_What you should do_:
Every record must be copied exactly, except that pictures are dropped.

_Supplied records_:
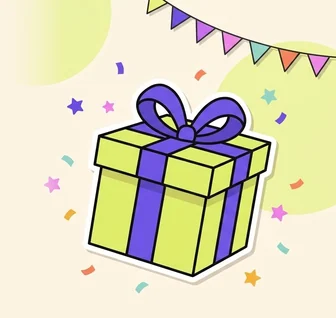
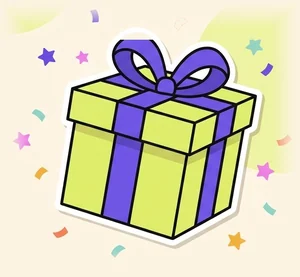
fix(profile): гирлянда плитки «Хочешь подарок?» привязана к углу

diff --git a/frontend/app/assets/main.css b/frontend/app/assets/main.css
@@ -4215,23 +4215,28 @@ button.org-unit-head--link:hover {
 }
 
 /* Иллюстрация из Gemini (WISHLIST_REMINDER_ART_ENABLED в utils/profileWishlistReminder.ts).
-   Файл — правая часть арта (подарок + флажки, 336×318, левый край растушёван в крем #fcf3e2).
-   Картинка ≤ 42% ширины плитки, прижата вправо-вниз: слева остаётся чистый крем под текст. Под картинкой — мягкие
-   CSS-круги и крем: если файл не загрузится, плитка всё равно «уютная». */
+   Картинка — только подарок с конфетти (300×277, края растушёваны в крем #fcf3e2), отдельный <img>
+   справа-внизу: не шире 40% и не выше 72% плитки (на широкой низкой плитке 1920 не упирается в верх
+   и не залезает под гирлянду). Гирлянда — отдельный SVG, привязанный к верхнему и правому краю.
+   Фон — крем и мягкие CSS-круги: если файл не загрузится, плитка всё равно оформлена. */
 .profile-stat-tile--wish-reminder.profile-stat-tile--wish-reminder-art {
   padding-top: 16px;
   background:
-    url('/images/profile/wishlist-reminder.jpg') right bottom / min(42%, 108px) auto no-repeat,
     radial-gradient(circle at 44% -12%, rgba(221, 243, 101, 0.5) 0 30px, transparent 31px),
     radial-gradient(circle at -2% 108%, rgba(253, 129, 255, 0.2) 0 28px, transparent 29px),
     #fcf3e2;
-  background-image:
-    image-set(
-      url('/images/profile/wishlist-reminder.webp') type('image/webp'),
-      url('/images/profile/wishlist-reminder.jpg') type('image/jpeg')
-    ),
-    radial-gradient(circle at 44% -12%, rgba(221, 243, 101, 0.5) 0 30px, transparent 31px),
-    radial-gradient(circle at -2% 108%, rgba(253, 129, 255, 0.2) 0 28px, transparent 29px);
+}
+
+.profile-stat-tile__wish-art-img {
+  position: absolute;
+  right: 0;
+  bottom: 0;
+  width: auto;
+  height: auto;
+  max-width: 40%;
+  max-height: 72%;
+  pointer-events: none;
+  z-index: 0;
 }
 
 .profile-stat-tile--wish-reminder.profile-stat-tile--wish-reminder-art .profile-stat-tile__value--wish {
@@ -4243,6 +4248,16 @@ button.org-unit-head--link:hover {
 .profile-stat-tile--wish-reminder.profile-stat-tile--wish-reminder-art .profile-stat-tile__label--wish {
   max-width: 52%;
   margin-top: 4px;
+}
+
+.profile-stat-tile__wish-corner-bunting {
+  position: absolute;
+  top: 0;
+  right: 0;
+  width: 58px;
+  height: 32px;
+  pointer-events: none;
+  z-index: 1;
 }
 
 .profile-stat-tile__wish-bunting {

diff --git a/frontend/app/pages/profile/index.vue b/frontend/app/pages/profile/index.vue
@@ -165,6 +165,34 @@
           aria-label="Хочешь подарок? Заполни вишлист — откроются настройки профиля"
           @click="openSettings('wishlist')"
         >
+          <!-- Гирлянда привязана к краям плитки: левый конец — верхний край, правый — правый край -->
+          <svg
+            v-if="WISHLIST_REMINDER_ART_ENABLED"
+            class="profile-stat-tile__wish-corner-bunting"
+            viewBox="0 0 58 32"
+            fill="none"
+            aria-hidden="true"
+          >
+            <path d="M0 0.8 Q22 19 58 22" stroke="#202020" stroke-width="1.3" />
+            <g stroke="#202020" stroke-width="1.1" stroke-linejoin="round">
+              <path d="M16.6 11.4 L23.2 14.3 L20.4 22.4 Z" fill="#7451f4" />
+              <path d="M26.1 15.4 L33.3 17.7 L30.2 26.1 Z" fill="#fd81ff" />
+              <path d="M36.4 18.5 L44.2 20.2 L40.8 28.9 Z" fill="#9fd6c9" />
+              <path d="M47.5 20.8 L55.9 21.8 L52.2 30.8 Z" fill="#ee815a" />
+            </g>
+          </svg>
+          <picture v-if="WISHLIST_REMINDER_ART_ENABLED">
+            <source srcset="/images/profile/wishlist-reminder.webp?v=2" type="image/webp" />
+            <img
+              class="profile-stat-tile__wish-art-img"
+              src="/images/profile/wishlist-reminder.jpg?v=2"
+              alt=""
+              aria-hidden="true"
+              width="300"
+              height="277"
+              decoding="async"
+            />
+          </picture>
           <template v-if="!WISHLIST_REMINDER_ART_ENABLED">
             <svg
               class="profile-stat-tile__wish-bunting"

diff --git a/docs/CHANGELOG.md b/docs/CHANGELOG.md
@@ -4,6 +4,13 @@
 
 ## 2026-10-21
 
+### Плитка «Хочешь подарок?»: гирлянда привязана к углу
+
+- Гирлянда больше не часть картинки (раньше один её конец висел в воздухе посреди плитки). Теперь это отдельный SVG в правом верхнем углу: шнурок начинается на верхнем крае плитки и заканчивается на правом, 4 флажка (фиолетовый, розовый, мятный, оранжевый, как в арте), над текстом не нависает.
+- Картинка `wishlist-reminder.{webp,jpg}` (`?v=2`) пересобрана из исходника Gemini: только подарок с конфетти (300×277, 12/16 КБ), остатки флажков закрашены, края растушёваны в крем. Вместо CSS-фона — `<picture>`-картинка справа-внизу: не шире 40% и не выше 72% плитки, поэтому на широкой низкой плитке (1920 → 254×87) подарок не упирается в верх и не залезает под гирлянду.
+- Файлы: `frontend/app/pages/profile/index.vue`, `frontend/app/assets/main.css` (`.profile-stat-tile__wish-corner-bunting`, `.profile-stat-tile__wish-art-img`), `frontend/public/images/profile/wishlist-reminder.{webp,jpg}`.
+- Как проверить (:8080): свой профиль с пустым вишлистом на 1280/1440/1920 и телефоне — флажки висят от верхнего края к правому, текст и подарок не перекрываются.
+
 ### Сжаты картинки ачивок
 
 - `kalendar-otpuskov.png` (745 → 44 КБ) и `sales-best.png` (889 → 21 КБ): 512×512, палитра 256 цветов, прозрачность сохранена. Пути не менялись.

_Task result_:
fix(profile): гирлянда плитки «Хочешь подарок?» привязана к углу

diff --git a/frontend/app/assets/main.css b/frontend/app/assets/main.css
@@ -4215,23 +4215,28 @@ button.org-unit-head--link:hover {
 }
 
 /* Иллюстрация из Gemini (WISHLIST_REMINDER_ART_ENABLED в utils/profileWishlistReminder.ts).
-   Файл — правая часть арта (подарок + флажки, 336×318, левый край растушёван в крем #fcf3e2).
-   Картинка ≤ 42% ширины плитки, прижата вправо-вниз: слева остаётся чистый крем под текст. Под картинкой — мягкие
-   CSS-круги и крем: если файл не загрузится, плитка всё равно «уютная». */
+   Картинка — только подарок с конфетти (300×277, края растушёваны в крем #fcf3e2), отдельный <img>
+   справа-внизу: не шире 40% и не выше 72% плитки (на широкой низкой плитке 1920 не упирается в верх
+   и не залезает под гирлянду). Гирлянда — отдельный SVG, привязанный к верхнему и правому краю.
+   Фон — крем и мягкие CSS-круги: если файл не загрузится, плитка всё равно оформлена. */
 .profile-stat-tile--wish-reminder.profile-stat-tile--wish-reminder-art {
   padding-top: 16px;
   background:
-    url('/images/profile/wishlist-reminder.jpg') right bottom / min(42%, 108px) auto no-repeat,
     radial-gradient(circle at 44% -12%, rgba(221, 243, 101, 0.5) 0 30px, transparent 31px),
     radial-gradient(circle at -2% 108%, rgba(253, 129, 255, 0.2) 0 28px, transparent 29px),
     #fcf3e2;
-  background-image:
-    image-set(
-      url('/images/profile/wishlist-reminder.webp') type('image/webp'),
-      url('/images/profile/wishlist-reminder.jpg') type('image/jpeg')
-    ),
-    radial-gradient(circle at 44% -12%, rgba(221, 243, 101, 0.5) 0 30px, transparent 31px),
-    radial-gradient(circle at -2% 108%, rgba(253, 129, 255, 0.2) 0 28px, transparent 29px);
+}
+
+.profile-stat-tile__wish-art-img {
+  position: absolute;
+  right: 0;
+  bottom: 0;
+  width: auto;
+  height: auto;
+  max-width: 40%;
+  max-height: 72%;
+  pointer-events: none;
+  z-index: 0;
 }
 
 .profile-stat-tile--wish-reminder.profile-stat-tile--wish-reminder-art .profile-stat-tile__value--wish {
@@ -4243,6 +4248,16 @@ button.org-unit-head--link:hover {
 .profile-stat-tile--wish-reminder.profile-stat-tile--wish-reminder-art .profile-stat-tile__label--wish {
   max-width: 52%;
   margin-top: 4px;
+}
+
+.profile-stat-tile__wish-corner-bunting {
+  position: absolute;
+  top: 0;
+  right: 0;
+  width: 58px;
+  height: 32px;
+  pointer-events: none;
+  z-index: 1;
 }
 
 .profile-stat-tile__wish-bunting {

diff --git a/frontend/app/pages/profile/index.vue b/frontend/app/pages/profile/index.vue
@@ -165,6 +165,34 @@
           aria-label="Хочешь подарок? Заполни вишлист — откроются настройки профиля"
           @click="openSettings('wishlist')"
         >
+          <!-- Гирлянда привязана к краям плитки: левый конец — верхний край, правый — правый край -->
+          <svg
+            v-if="WISHLIST_REMINDER_ART_ENABLED"
+            class="profile-stat-tile__wish-corner-bunting"
+            viewBox="0 0 58 32"
+            fill="none"
+            aria-hidden="true"
+          >
+            <path d="M0 0.8 Q22 19 58 22" stroke="#202020" stroke-width="1.3" />
+            <g stroke="#202020" stroke-width="1.1" stroke-linejoin="round">
+              <path d="M16.6 11.4 L23.2 14.3 L20.4 22.4 Z" fill="#7451f4" />
+              <path d="M26.1 15.4 L33.3 17.7 L30.2 26.1 Z" fill="#fd81ff" />
+              <path d="M36.4 18.5 L44.2 20.2 L40.8 28.9 Z" fill="#9fd6c9" />
+              <path d="M47.5 20.8 L55.9 21.8 L52.2 30.8 Z" fill="#ee815a" />
+            </g>
+          </svg>
+          <picture v-if="WISHLIST_REMINDER_ART_ENABLED">
+            <source srcset="/images/profile/wishlist-reminder.webp?v=2" type="image/webp" />
+            <img
+              class="profile-stat-tile__wish-art-img"
+              src="/images/profile/wishlist-reminder.jpg?v=2"
+              alt=""
+              aria-hidden="true"
+              width="300"
+              height="277"
+              decoding="async"
+            />
+          </picture>
           <template v-if="!WISHLIST_REMINDER_ART_ENABLED">
             <svg
               class="profile-stat-tile__wish-bunting"

diff --git a/docs/CHANGELOG.md b/docs/CHANGELOG.md
@@ -4,6 +4,13 @@
 
 ## 2026-10-21
 
+### Плитка «Хочешь подарок?»: гирлянда привязана к углу
+
+- Гирлянда больше не часть картинки (раньше один её конец висел в воздухе посреди плитки). Теперь это отдельный SVG в правом верхнем углу: шнурок начинается на верхнем крае плитки и заканчивается на правом, 4 флажка (фиолетовый, розовый, мятный, оранжевый, как в арте), над текстом не нависает.
+- Картинка `wishlist-reminder.{webp,jpg}` (`?v=2`) пересобрана из исходника Gemini: только подарок с конфетти (300×277, 12/16 КБ), остатки флажков закрашены, края растушёваны в крем. Вместо CSS-фона — `<picture>`-картинка справа-внизу: не шире 40% и не выше 72% плитки, поэтому на широкой низкой плитке (1920 → 254×87) подарок не упирается в верх и не залезает под гирлянду.
+- Файлы: `frontend/app/pages/profile/index.vue`, `frontend/app/assets/main.css` (`.profile-stat-tile__wish-corner-bunting`, `.profile-stat-tile__wish-art-img`), `frontend/public/images/profile/wishlist-reminder.{webp,jpg}`.
+- Как проверить (:8080): свой профиль с пустым вишлистом на 1280/1440/1920 и телефоне — флажки висят от верхнего края к правому, текст и подарок не перекрываются.
+
 ### Сжаты картинки ачивок
 
 - `kalendar-otpuskov.png` (745 → 44 КБ) и `sales-best.png` (889 → 21 КБ): 512×512, палитра 256 цветов, прозрачность сохранена. Пути не менялись.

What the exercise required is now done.